I knew that when a vehicle went through it the ensuing dust would make it three dimensional. When Bruce told me he’d also brought up a powerful hazer that would create this effect..well, I was overjoyed. On Saturday and Sunday nights we set it up. The results were…and I don’t use the word lightly…awesome! I got my galaxy and then some.

The Font: Experiments with Sound and Water

The Font: Experiments with Sound and Water from JOn Smith on Vimeo.

When artist Carlos Padilla described himself as a sound sculptor, he immediately got our attention. The following week we met with him and started experimenting with his sculpture, The Font.

It should be noted that the imagery of Faraday waves in this movie are completely raw with no filters or other modifications.

The next step is to find the right surfaces to project the waves on to. I can hardly wait.

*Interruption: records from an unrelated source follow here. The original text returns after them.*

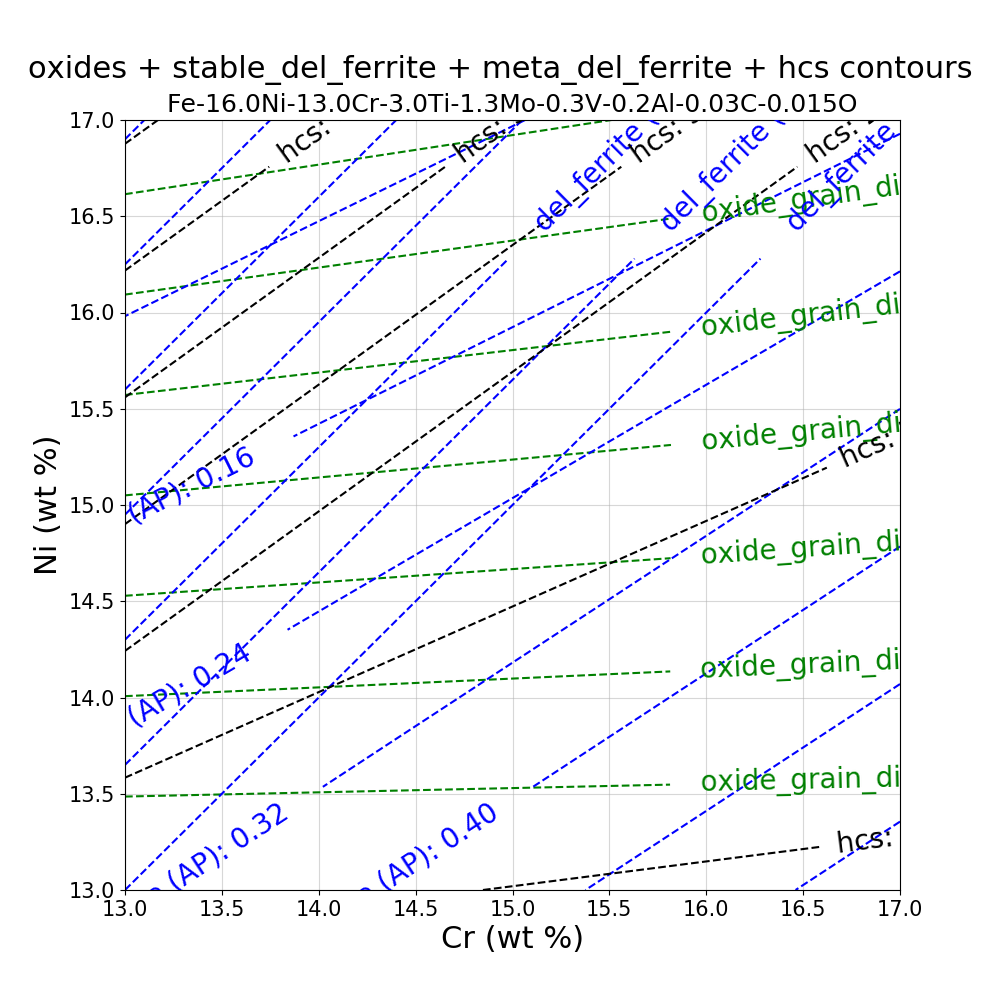
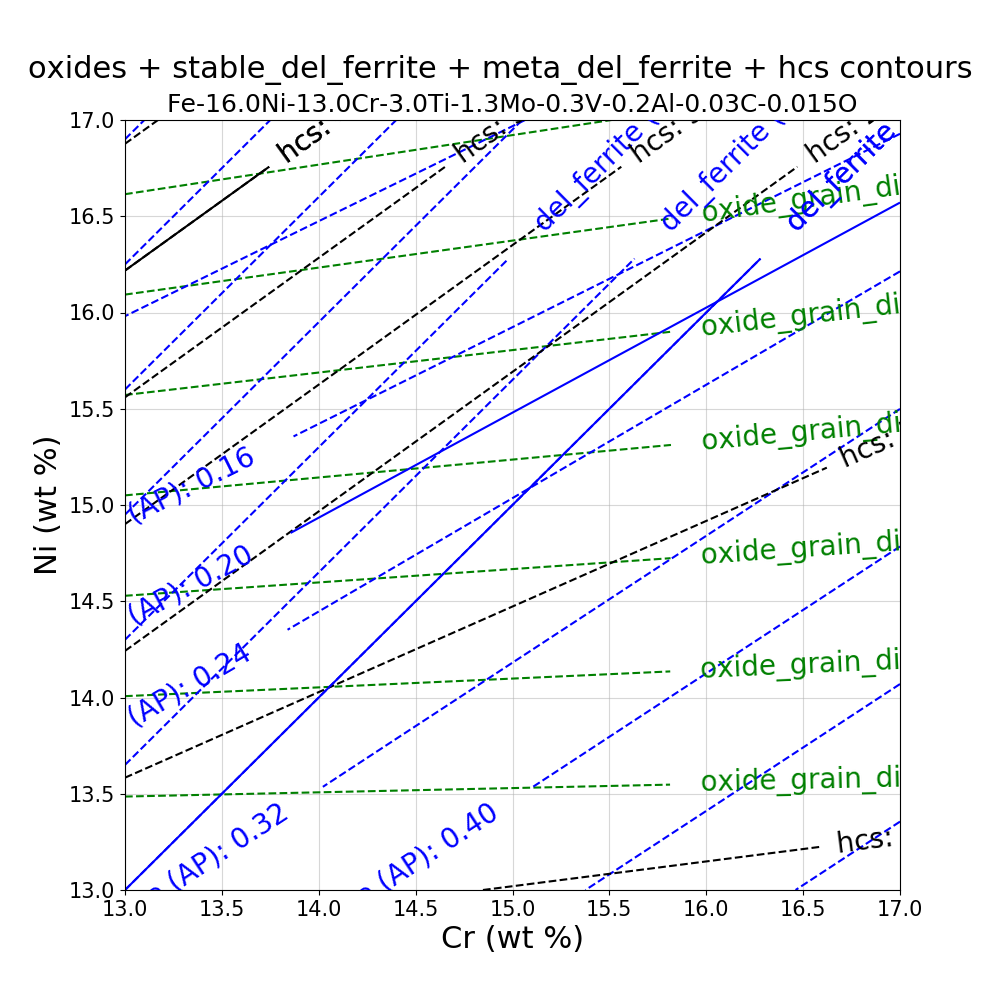
target values can be specified on plots too

diff --git a/plotting_lib.py b/plotting_lib.py
@@ -201,7 +201,7 @@ def load_and_use(composition0, tests, element1={}, element2={}, temps={}):
     return data
 
 # Plotter
-def plotter(composition0, tests, element1, element2, temps, manual=False):
+def plotter(composition0, tests, element1, element2, temps, targets={}, manual=False):
     """
     Calls our data generator/loader
     Unpacks all of our data
@@ -322,14 +322,27 @@ def plotter(composition0, tests, element1, element2, temps, manual=False):
     def contoured_target(test, value):
         """
         Conotour at a single point with a specified target value
-        ADD
         """
-        pass
+        # legible font
+        contour_font = 20
+
+        # hcs is not a listed calc, but is a function of two listed calcs, check for it (this is definitely slow and should likely be fixed in the TC_lib)
+        if test == "hcs":
+            Z = hcs(data['fr'], data['csc'])
+        else:
+            Z = data[test]
+        
+        # actually generate and plot the contour
+        contour = ax.contour(X, Y, Z, colors=color_dict[test], levels=[value], linestyles='solid')
+        fmt = fmt_dict[test]
+        ax.clabel(contour, inline=True, fontsize=contour_font, fmt=fmt, manual=manual)
 
     # plot all of the contours
     for test in tests:
         contoured(test)
 
+    for target in targets:
+        contoured_target(target, targets[target])
     # Format the rest of the plot
 
     # legible font sizes for a ppt
@@ -354,7 +367,7 @@ def plotter(composition0, tests, element1, element2, temps, manual=False):
     fig.show() 
 
 # Runner 
-def run(composition0, tests, dependent_element, element1={}, element2={}, temps={}, manual=False, overwrite=False, disp=False):
+def run(composition0, tests, dependent_element, element1={}, element2={}, temps={}, manual=False, overwrite=False, disp=False, targets={}):
     """
     ADD MORE
     To be called in run.py
@@ -425,6 +438,6 @@ def run(composition0, tests, dependent_element, element1={}, element2={}, temps=
         return None
     
     # else plot the stuff
-    plotter(composition0, tests, element1, element2, temps, manual=manual)
+    plotter(composition0, tests, element1, element2, temps, targets=targets, manual=manual)
     return None
  

diff --git a/run.py b/run.py
@@ -62,6 +62,14 @@ I didn't include them in the github repo bc I am very unclear on the copyright o
 """
 tests = ["oxides", "stable_del_ferrite", "meta_del_ferrite", "hcs", ]
 
+target_values = {
+    "oxides" : 2.75e-5,
+    "stable_del_ferrite" : 0,
+    "meta_del_ferrite" : 0.2,
+    "hcs" : 4
+}
+
+
 # If you need to overwrite exisiting data
 overwrite = False 
 
@@ -76,7 +84,7 @@ disp = False
 
 # run your test(s, comment out as needed)!
 # for a matrix of compositions:
-run(composition, tests, dependent_element, element1=el1, element2=el2, temps=temps, manual=manual, overwrite=overwrite)
+run(composition, tests, dependent_element, element1=el1, element2=el2, temps=temps, manual=manual, overwrite=overwrite, targets=target_values)
 
 # for a single point:
 # run(composition, tests, dependent_element, temps=temps, manual=manual, overwrite=overwrite, disp=disp)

Test Projections on Rocks at Joshua Tree

Tests Projections on Rocks at Joshua Tree National Park from JOn Smith on Vimeo.

Curiosity is strange animal. “Hey, David, let’s go to Joshua Tree and bring some projectors.” I wanted to see what large rounded desert rocks would look like with water textures and other types of imagery projected on to their surfaces. After two days and one night of hardcore hiking in the far eastern part of the park, we went through the main entry after dark and found some suitable rocks. When the right imagery worked, it was jaw dropping.

Projections on a Blue Whale Skeleton

Projecting on a Blue Whale Skeleton from JOn Smith on Vimeo.

A couple of weekends ago Ethan Turpin and myself projected black and white water imagery on to the blue whale skeleton at the Santa Barbara Museum of Natural History. It was a test to see what would happen and, boy, did it ever happen!

We need to do it again so more people can see it rather than just the two of us. It was unbelievably cool.

© Copyright Jonathan PJ Smith